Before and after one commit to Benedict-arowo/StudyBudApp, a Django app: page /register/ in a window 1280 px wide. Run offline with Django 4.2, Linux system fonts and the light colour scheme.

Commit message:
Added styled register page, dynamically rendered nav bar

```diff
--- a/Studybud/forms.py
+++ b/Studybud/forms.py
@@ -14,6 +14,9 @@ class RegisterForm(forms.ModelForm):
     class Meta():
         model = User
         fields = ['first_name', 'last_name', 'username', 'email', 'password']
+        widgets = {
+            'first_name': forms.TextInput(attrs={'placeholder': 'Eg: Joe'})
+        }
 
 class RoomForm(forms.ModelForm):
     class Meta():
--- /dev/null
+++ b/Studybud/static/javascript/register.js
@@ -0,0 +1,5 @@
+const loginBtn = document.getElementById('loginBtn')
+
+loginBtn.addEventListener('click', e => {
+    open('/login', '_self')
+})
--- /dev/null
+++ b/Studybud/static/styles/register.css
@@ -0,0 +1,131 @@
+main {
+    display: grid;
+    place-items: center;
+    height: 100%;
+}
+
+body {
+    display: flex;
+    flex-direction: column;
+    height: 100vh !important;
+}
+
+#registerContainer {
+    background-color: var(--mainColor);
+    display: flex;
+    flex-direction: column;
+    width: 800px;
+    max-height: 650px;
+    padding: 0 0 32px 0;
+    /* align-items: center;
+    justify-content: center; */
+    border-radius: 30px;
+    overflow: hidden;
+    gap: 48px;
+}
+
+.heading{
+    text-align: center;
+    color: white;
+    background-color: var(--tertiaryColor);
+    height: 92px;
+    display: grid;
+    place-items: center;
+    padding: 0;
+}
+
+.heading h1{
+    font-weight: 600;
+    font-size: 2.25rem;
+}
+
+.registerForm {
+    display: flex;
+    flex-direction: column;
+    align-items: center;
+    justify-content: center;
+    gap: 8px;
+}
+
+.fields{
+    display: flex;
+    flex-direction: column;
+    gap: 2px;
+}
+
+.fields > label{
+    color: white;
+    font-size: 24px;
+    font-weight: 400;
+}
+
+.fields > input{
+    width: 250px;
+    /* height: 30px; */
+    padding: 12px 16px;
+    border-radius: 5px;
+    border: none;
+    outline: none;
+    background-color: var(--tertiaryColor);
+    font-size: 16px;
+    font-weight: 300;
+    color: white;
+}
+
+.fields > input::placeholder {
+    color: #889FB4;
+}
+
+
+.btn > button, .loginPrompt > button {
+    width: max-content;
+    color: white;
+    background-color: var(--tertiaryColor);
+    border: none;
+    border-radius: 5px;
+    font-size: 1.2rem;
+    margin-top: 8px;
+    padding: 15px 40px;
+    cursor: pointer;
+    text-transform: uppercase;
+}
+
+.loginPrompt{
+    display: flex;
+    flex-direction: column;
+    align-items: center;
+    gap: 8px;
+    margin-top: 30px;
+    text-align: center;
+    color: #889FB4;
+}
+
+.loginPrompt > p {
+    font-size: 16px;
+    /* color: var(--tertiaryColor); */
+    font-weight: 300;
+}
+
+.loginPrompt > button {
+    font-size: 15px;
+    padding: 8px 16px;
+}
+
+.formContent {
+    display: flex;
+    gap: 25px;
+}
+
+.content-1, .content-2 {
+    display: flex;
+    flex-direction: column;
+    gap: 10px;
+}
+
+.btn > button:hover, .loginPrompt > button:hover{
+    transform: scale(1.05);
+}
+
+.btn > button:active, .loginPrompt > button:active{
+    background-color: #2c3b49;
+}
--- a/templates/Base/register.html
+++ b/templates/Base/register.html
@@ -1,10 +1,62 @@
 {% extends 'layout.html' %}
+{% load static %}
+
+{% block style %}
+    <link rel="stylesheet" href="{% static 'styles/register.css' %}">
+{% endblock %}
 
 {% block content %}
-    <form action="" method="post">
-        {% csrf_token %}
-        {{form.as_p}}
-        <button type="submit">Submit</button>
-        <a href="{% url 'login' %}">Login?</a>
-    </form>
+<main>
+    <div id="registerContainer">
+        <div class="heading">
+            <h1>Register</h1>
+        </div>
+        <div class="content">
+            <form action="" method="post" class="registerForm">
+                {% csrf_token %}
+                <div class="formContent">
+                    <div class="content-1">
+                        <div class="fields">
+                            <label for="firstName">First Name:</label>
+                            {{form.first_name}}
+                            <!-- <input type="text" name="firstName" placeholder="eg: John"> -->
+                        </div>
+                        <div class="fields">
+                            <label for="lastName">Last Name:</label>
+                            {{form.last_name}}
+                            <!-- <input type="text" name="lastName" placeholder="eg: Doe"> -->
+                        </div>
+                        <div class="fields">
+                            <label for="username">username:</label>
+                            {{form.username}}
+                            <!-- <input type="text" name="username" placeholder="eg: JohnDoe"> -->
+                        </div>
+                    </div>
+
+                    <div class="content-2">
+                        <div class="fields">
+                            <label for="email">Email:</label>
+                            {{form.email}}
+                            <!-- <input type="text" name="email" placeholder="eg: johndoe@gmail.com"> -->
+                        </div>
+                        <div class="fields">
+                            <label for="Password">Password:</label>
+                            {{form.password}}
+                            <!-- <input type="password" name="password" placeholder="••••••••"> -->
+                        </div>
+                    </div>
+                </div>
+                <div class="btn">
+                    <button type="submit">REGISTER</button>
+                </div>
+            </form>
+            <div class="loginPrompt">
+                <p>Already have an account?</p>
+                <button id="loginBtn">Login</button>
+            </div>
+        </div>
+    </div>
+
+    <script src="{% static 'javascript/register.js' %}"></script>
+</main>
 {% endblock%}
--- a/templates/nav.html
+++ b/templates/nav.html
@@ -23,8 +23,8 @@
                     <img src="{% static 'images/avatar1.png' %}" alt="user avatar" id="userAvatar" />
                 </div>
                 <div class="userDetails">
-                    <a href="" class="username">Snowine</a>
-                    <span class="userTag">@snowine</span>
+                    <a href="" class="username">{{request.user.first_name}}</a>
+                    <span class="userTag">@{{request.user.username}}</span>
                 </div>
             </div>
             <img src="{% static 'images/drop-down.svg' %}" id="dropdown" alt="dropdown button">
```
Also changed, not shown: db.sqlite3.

——————

» **About this exercise**
Each line of the material is to be returned precisely as written.

» **Result for this task**
Before and after one commit to Benedict-arowo/StudyBudApp, a Django app: page /register/ in a window 1280 px wide. Run offline with Django 4.2, Linux system fonts and the light colour scheme.

Commit message:
Added styled register page, dynamically rendered nav bar

```diff
--- a/Studybud/forms.py
+++ b/Studybud/forms.py
@@ -14,6 +14,9 @@ class RegisterForm(forms.ModelForm):
     class Meta():
         model = User
         fields = ['first_name', 'last_name', 'username', 'email', 'password']
+        widgets = {
+            'first_name': forms.TextInput(attrs={'placeholder': 'Eg: Joe'})
+        }
 
 class RoomForm(forms.ModelForm):
     class Meta():
--- /dev/null
+++ b/Studybud/static/javascript/register.js
@@ -0,0 +1,5 @@
+const loginBtn = document.getElementById('loginBtn')
+
+loginBtn.addEventListener('click', e => {
+    open('/login', '_self')
+})
--- /dev/null
+++ b/Studybud/static/styles/register.css
@@ -0,0 +1,131 @@
+main {
+    display: grid;
+    place-items: center;
+    height: 100%;
+}
+
+body {
+    display: flex;
+    flex-direction: column;
+    height: 100vh !important;
+}
+
+#registerContainer {
+    background-color: var(--mainColor);
+    display: flex;
+    flex-direction: column;
+    width: 800px;
+    max-height: 650px;
+    padding: 0 0 32px 0;
+    /* align-items: center;
+    justify-content: center; */
+    border-radius: 30px;
+    overflow: hidden;
+    gap: 48px;
+}
+
+.heading{
+    text-align: center;
+    color: white;
+    background-color: var(--tertiaryColor);
+    height: 92px;
+    display: grid;
+    place-items: center;
+    padding: 0;
+}
+
+.heading h1{
+    font-weight: 600;
+    font-size: 2.25rem;
+}
+
+.registerForm {
+    display: flex;
+    flex-direction: column;
+    align-items: center;
+    justify-content: center;
+    gap: 8px;
+}
+
+.fields{
+    display: flex;
+    flex-direction: column;
+    gap: 2px;
+}
+
+.fields > label{
+    color: white;
+    font-size: 24px;
+    font-weight: 400;
+}
+
+.fields > input{
+    width: 250px;
+    /* height: 30px; */
+    padding: 12px 16px;
+    border-radius: 5px;
+    border: none;
+    outline: none;
+    background-color: var(--tertiaryColor);
+    font-size: 16px;
+    font-weight: 300;
+    color: white;
+}
+
+.fields > input::placeholder {
+    color: #889FB4;
+}
+
+
+.btn > button, .loginPrompt > button {
+    width: max-content;
+    color: white;
+    background-color: var(--tertiaryColor);
+    border: none;
+    border-radius: 5px;
+    font-size: 1.2rem;
+    margin-top: 8px;
+    padding: 15px 40px;
+    cursor: pointer;
+    text-transform: uppercase;
+}
+
+.loginPrompt{
+    display: flex;
+    flex-direction: column;
+    align-items: center;
+    gap: 8px;
+    margin-top: 30px;
+    text-align: center;
+    color: #889FB4;
+}
+
+.loginPrompt > p {
+    font-size: 16px;
+    /* color: var(--tertiaryColor); */
+    font-weight: 300;
+}
+
+.loginPrompt > button {
+    font-size: 15px;
+    padding: 8px 16px;
+}
+
+.formContent {
+    display: flex;
+    gap: 25px;
+}
+
+.content-1, .content-2 {
+    display: flex;
+    flex-direction: column;
+    gap: 10px;
+}
+
+.btn > button:hover, .loginPrompt > button:hover{
+    transform: scale(1.05);
+}
+
+.btn > button:active, .loginPrompt > button:active{
+    background-color: #2c3b49;
+}
--- a/templates/Base/register.html
+++ b/templates/Base/register.html
@@ -1,10 +1,62 @@
 {% extends 'layout.html' %}
+{% load static %}
+
+{% block style %}
+    <link rel="stylesheet" href="{% static 'styles/register.css' %}">
+{% endblock %}
 
 {% block content %}
-    <form action="" method="post">
-        {% csrf_token %}
-        {{form.as_p}}
-        <button type="submit">Submit</button>
-        <a href="{% url 'login' %}">Login?</a>
-    </form>
+<main>
+    <div id="registerContainer">
+        <div class="heading">
+            <h1>Register</h1>
+        </div>
+        <div class="content">
+            <form action="" method="post" class="registerForm">
+                {% csrf_token %}
+                <div class="formContent">
+                    <div class="content-1">
+                        <div class="fields">
+                            <label for="firstName">First Name:</label>
+                            {{form.first_name}}
+                            <!-- <input type="text" name="firstName" placeholder="eg: John"> -->
+                        </div>
+                        <div class="fields">
+                            <label for="lastName">Last Name:</label>
+                            {{form.last_name}}
+                            <!-- <input type="text" name="lastName" placeholder="eg: Doe"> -->
+                        </div>
+                        <div class="fields">
+                            <label for="username">username:</label>
+                            {{form.username}}
+                            <!-- <input type="text" name="username" placeholder="eg: JohnDoe"> -->
+                        </div>
+                    </div>
+
+                    <div class="content-2">
+                        <div class="fields">
+                            <label for="email">Email:</label>
+                            {{form.email}}
+                            <!-- <input type="text" name="email" placeholder="eg: johndoe@gmail.com"> -->
+                        </div>
+                        <div class="fields">
+                            <label for="Password">Password:</label>
+                            {{form.password}}
+                            <!-- <input type="password" name="password" placeholder="••••••••"> -->
+                        </div>
+                    </div>
+                </div>
+                <div class="btn">
+                    <button type="submit">REGISTER</button>
+                </div>
+            </form>
+            <div class="loginPrompt">
+                <p>Already have an account?</p>
+                <button id="loginBtn">Login</button>
+            </div>
+        </div>
+    </div>
+
+    <script src="{% static 'javascript/register.js' %}"></script>
+</main>
 {% endblock%}
--- a/templates/nav.html
+++ b/templates/nav.html
@@ -23,8 +23,8 @@
                     <img src="{% static 'images/avatar1.png' %}" alt="user avatar" id="userAvatar" />
                 </div>
                 <div class="userDetails">
-                    <a href="" class="username">Snowine</a>
-                    <span class="userTag">@snowine</span>
+                    <a href="" class="username">{{request.user.first_name}}</a>
+                    <span class="userTag">@{{request.user.username}}</span>
                 </div>
             </div>
             <img src="{% static 'images/drop-down.svg' %}" id="dropdown" alt="dropdown button">
```
Also changed, not shown: db.sqlite3.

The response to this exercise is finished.